Q: After college into Philly, from off-guard to point guard, do you know you’re going to have a little bit more of a defined role when moving forward?
A: I think a role that just goes with the flow, do what the coach expects you to do, do what the team expects you to do, and try to watch out and gain experience. You know, I have to play in the NBA a little bit more for experience and acclimate off the ball.
Q: Do you think you could be a good fit for the U.S. National Team one day? Do you think your game fits well into international rules?
A: I think definitely I’m going to work really hard and at an opportune amount. I think the challenge is figuring out when to help out and to take it one day at a time. You have rivals, but you have to think about today and not worry about the future.
Q: Who would you compare your game to either past or present in the NBA right now?
A: I think Brandon Roy and everything like that. I think he’s a great player with great talent as well.
Q: Is there any one player you get from your college game that you watched growing up that you’re looking forward to playing against?
A: Well, no, I haven’t really thought about that. Everybody and everything like that kind of watched my back when I played in college. I realize that now, I have to play in front of larger stands. It’s not really the fact that I’m not ready, and I am just looking forward to playing after college. Probably Kobe.
Q: Why Kobe?
A: He is always thinking ahead, and how he can improve. I just want to see how it is.
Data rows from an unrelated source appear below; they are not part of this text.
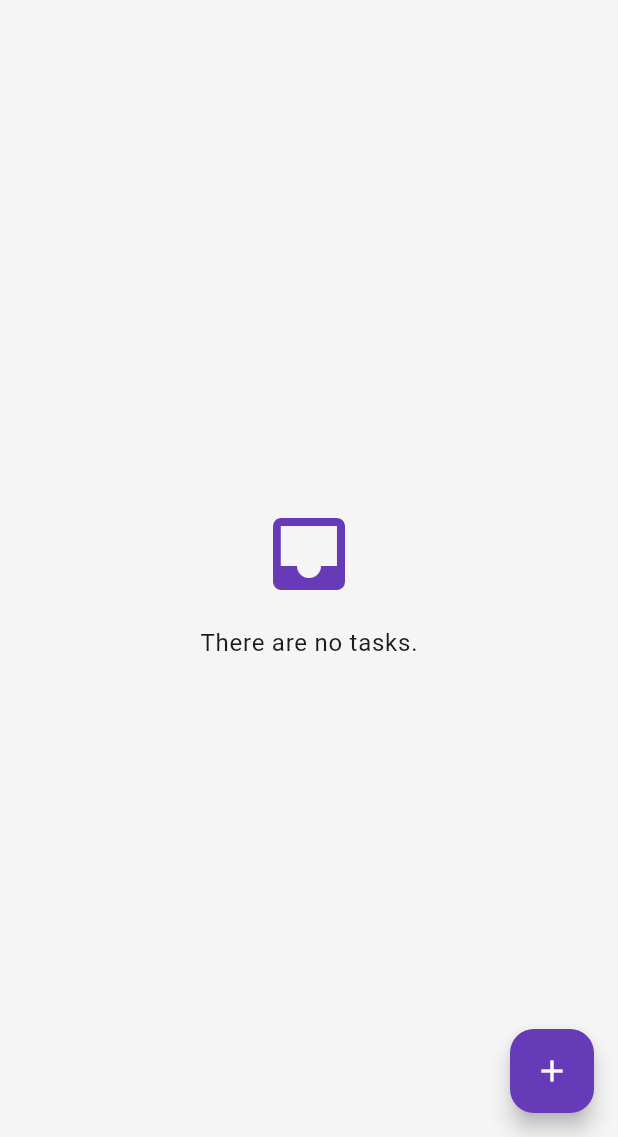
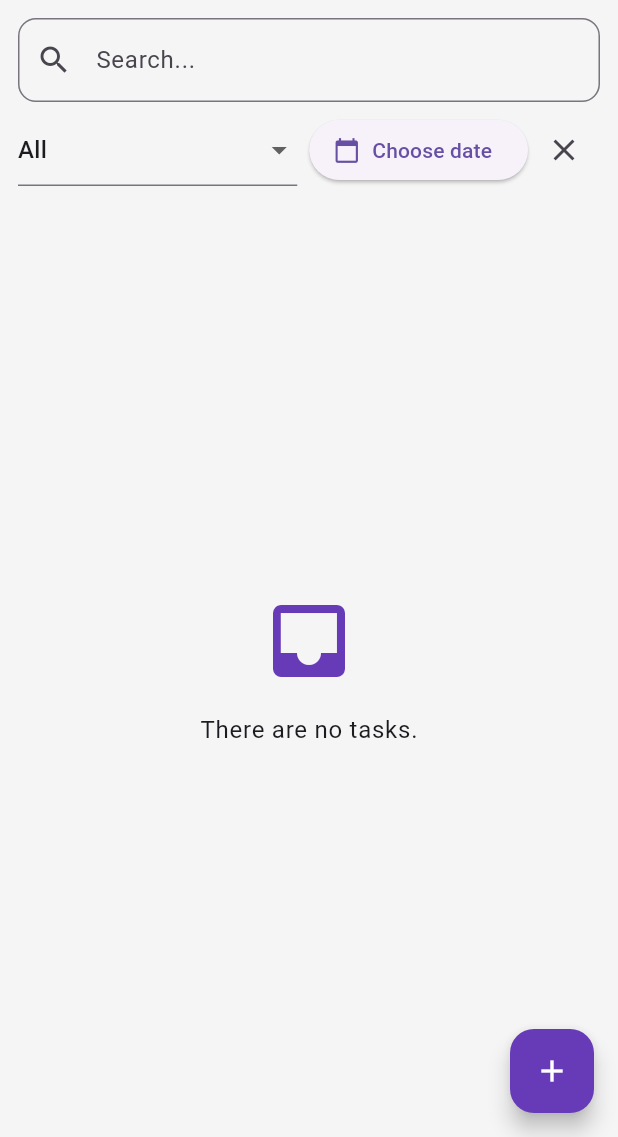
Before and after one commit to Omirkhon/cross-platform-mobile-dev, a Flutter app: the MainPage screen opened directly, on a phone screen of 412 x 824 dp, the part 99-1236 px from its top. Run offline on Flutter 3.47's test engine with Material 3 defaults, Android fonts, the light colour scheme and no system bars; our stand-ins replace cloud_firestore, connectivity_plus, easy_localization, firebase_auth, firebase_core, hive and 1 more; accounts and stored records are empty.

Commit message:
added filtration and search

```diff
--- a/assets/translation/en.json
+++ b/assets/translation/en.json
@@ -104,5 +104,10 @@
   "clear_history_title": "Clear History?",
   "clear_history_message": "All completed and deleted tasks will be permanently removed. Continue?",
   "clear_history_cancel": "Cancel",
-  "clear_history_confirm": "Clear"
+  "clear_history_confirm": "Clear",
+  "search": "Search...",
+  "filterCategory": "Category",
+  "allCategories": "All",
+  "filterDate": "Choose date",
+  "clearFilters": "Clear filters"
 }
--- a/lib/screens/main_page.dart
+++ b/lib/screens/main_page.dart
@@ -13,6 +13,10 @@ class MainPage extends StatefulWidget {
 }
 
 class _MainPageState extends State<MainPage> {
+  String searchQuery = '';
+  String? selectedCategory;
+  DateTime? selectedDate;
+
   @override
   Widget build(BuildContext context) {
     final auth = Provider.of<AuthService>(context);
@@ -49,7 +53,90 @@ class _MainPageState extends State<MainPage> {
                       ),
                     ),
                   ),
-                  const SizedBox(height: 20),
+                  Padding(
+                    padding: const EdgeInsets.all(12.0),
+                    child: Column(
+                      children: [
+                        TextField(
+                          onChanged: (value) {
+                            setState(() {
+                              searchQuery = value.toLowerCase();
+                            });
+                          },
+                          decoration: InputDecoration(
+                            hintText: 'search'.tr(),
+                            prefixIcon: const Icon(Icons.search),
+                            border: OutlineInputBorder(borderRadius: BorderRadius.circular(12)),
+                          ),
+                        ),
+                        const SizedBox(height: 8),
+                        Row(
+                          children: [
+                            Expanded(
+                              child: DropdownButtonFormField<String>(
+                                value: selectedCategory,
+                                hint: Text('filterCategory'.tr()),
+                                items: [
+                                  null,
+                                  "Work",
+                                  "Personal",
+                                  "Shopping",
+                                  "Health",
+                                  "Learning",
+                                  "Social",
+                                  "Hobby",
+                                  "Goals",
+                                ]
+                                    .map(
+                                      (cat) => DropdownMenuItem<String>(
+                                        value: cat,
+                                        child: Text(cat ?? 'allCategories'.tr()),
+                                      ),
+                                    )
+                                    .toList(),
+                                onChanged: (value) {
+                                  setState(() {
+                                    selectedCategory = value;
+                                  });
+                                },
+                              ),
+                            ),
+                            const SizedBox(width: 8),
+                            ElevatedButton.icon(
+                              onPressed: () async {
+                                final pickedDate = await showDatePicker(
+                                  context: context,
+                                  initialDate: DateTime.now(),
+                                  firstDate: DateTime(2000),
+                                  lastDate: DateTime(2100),
+                                );
+                                if (pickedDate != null) {
+                                  setState(() {
+                                    selectedDate = pickedDate;
+                                  });
+                                }
+                              },
+                              icon: const Icon(Icons.calendar_today),
+                              label: Text(selectedDate == null
+                                  ? 'filterDate'.tr()
+                                  : DateFormat.yMMMd().format(selectedDate!)),
+                            ),
+                            IconButton(
+                              icon: const Icon(Icons.clear),
+                              tooltip: 'clearFilters'.tr(),
+                              onPressed: () {
+                                setState(() {
+                                  searchQuery = '';
+                                  selectedCategory = null;
+                                  selectedDate = null;
+                                });
+                              },
+                            )
+                          ],
+                        ),
+                      ],
+                    ),
+                  ),
                   Expanded(
                     child: StreamBuilder<List<Map<String, dynamic>>>(
                       stream: auth.tasksStream,
@@ -57,14 +144,35 @@ class _MainPageState extends State<MainPage> {
                         if (snapshot.connectionState == ConnectionState.waiting) {
                           return const Center(child: CircularProgressIndicator());
                         }
-                        final tasks = (snapshot.data ?? [])
+
+                        var tasks = (snapshot.data ?? [])
                             .where((t) => t['deleted'] != true)
-                          .toList()
-                          ..sort((a, b) {
+                            .toList();
+
+                        // Фильтрация
+                        tasks = tasks.where((task) {
+                          final text = (task['text'] ?? '').toLowerCase();
+                          final matchText = searchQuery.isEmpty || text.contains(searchQuery);
+                          final matchCategory = selectedCategory == null ||
+                              task['category'] == selectedCategory;
+                          final taskTime = task['time'] != null
+                              ? DateTime.fromMillisecondsSinceEpoch(task['time'])
+                              : null;
+                          final matchDate = selectedDate == null ||
+                              (taskTime != null &&
+                                  taskTime.year == selectedDate!.year &&
+                                  taskTime.month == selectedDate!.month &&
+                                  taskTime.day == selectedDate!.day);
+                          return matchText && matchCategory && matchDate;
+                        }).toList();
+
+                        // Сортировка: незавершённые вверху
+                        tasks.sort((a, b) {
                           final aDone = a['isDone'] ?? false;
                           final bDone = b['isDone'] ?? false;
                           return aDone == bDone ? 0 : (aDone ? 1 : -1);
                         });
+
                         if (tasks.isEmpty) {
                           return Center(
                             child: Column(
@@ -80,6 +188,7 @@ class _MainPageState extends State<MainPage> {
                             ),
                           );
                         }
+
                         return ListView.builder(
                           padding: const EdgeInsets.all(16),
                           itemCount: tasks.length,
@@ -134,7 +243,7 @@ class _MainPageState extends State<MainPage> {
             action: SnackBarAction(
               label: 'undo'.tr(),
               onPressed: () {
-                // Note: Undo functionality would need to be implemented
+                // Реализовать Undo при необходимости
               },
             ),
           ),
@@ -157,9 +266,7 @@ class _MainPageState extends State<MainPage> {
           )
         : baseStyle;
 
-    final cardColor = isDone
-        ? theme.colorScheme.surfaceVariant
-        : theme.cardColor;
+    final cardColor = isDone ? theme.colorScheme.surfaceVariant : theme.cardColor;
     final elevation = isDone ? 0.0 : 2.0;
 
     return Card(
@@ -178,9 +285,7 @@ class _MainPageState extends State<MainPage> {
           children: [
             Text(
               task['text'],
-              style: theme.textTheme.bodyLarge!.copyWith(
-                decoration: isDone ? TextDecoration.lineThrough : TextDecoration.none,
-              ),
+              style: textStyle,
             ),
             if (task['category'] != null) ...[
               const SizedBox(height: 4),
@@ -212,12 +317,11 @@ class _MainPageState extends State<MainPage> {
           const Icon(Icons.warning, size: 64, color: Colors.orange),
           const SizedBox(height: 20),
           Text('guest_restriction'.tr(),
-              style: const TextStyle(fontSize: 18),
-              textAlign: TextAlign.center),
+              style: const TextStyle(fontSize: 18), textAlign: TextAlign.center),
           const SizedBox(height: 20),
           ElevatedButton(
-            onPressed: () => Navigator.pushNamedAndRemoveUntil(
-                context, '/auth', (route) => false),
+            onPressed: () =>
+                Navigator.pushNamedAndRemoveUntil(context, '/auth', (route) => false),
             child: Text('login.button'.tr()),
           ),
         ],
```
Also changed, not shown: assets/translation/kk.json (+6 -1 lines), assets/translation/ru.json (+6 -1 lines). Lines whose indentation alone changed are shown as unchanged.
Q: You signed with Li-Ning for the shoe deal, but what was the reasoning behind that?
A: I think it’s all about having fun. I’m confident and everything like that, but I’m curious to see how it works to have my own brand. I’ll be with it 100%. I just signed knowing a lot of responsibility came with that, and Li-Ning is a great company. I am interested in seeing where the company would be heading.
Q: Did anybody on the team ever give you any pointers for the NBA and your body knowing it will be a longer season?
A: Well, you just have to stick with it and take shots. You can’t really get down on yourself too much because you always have the next day.
Q: What were your impressions with Jrue after playing those 4 games with him in summer league?
A: He plays hard and always gets back on defense. I can’t wait to play with him.
Q: Evan, did you watch a lot of the Sixers games from last season? What are your impressions and what do you think was missing?
A: I didn’t really watch as much, but they just had a rough season. I think that maybe injuries got in the way a little bit. They were in a bad cycle that most NBA teams don’t experience often.
Q: After your back injury, was there ever a moment when you thought your career might be in jeopardy?
A: Quite frankly when I was hurt, I felt bad for myself for a couple of days. One of my coaches said sit back and relax. Think about what happened, and overcome what occurred. I’d been a fighter my whole life. In retrospect, that was nothing.
Q: Then speaking of the NBA in general, do you think the [Los Angeles] Lakers are still the team to beat or is it the Miami [Heat] now?
A: I think the Lakers are still the team to beat for the simple fact that they are the defending champions. The last game of the season, they won and brought home the trophy. Until someone proves them wrong, they are the team to beat.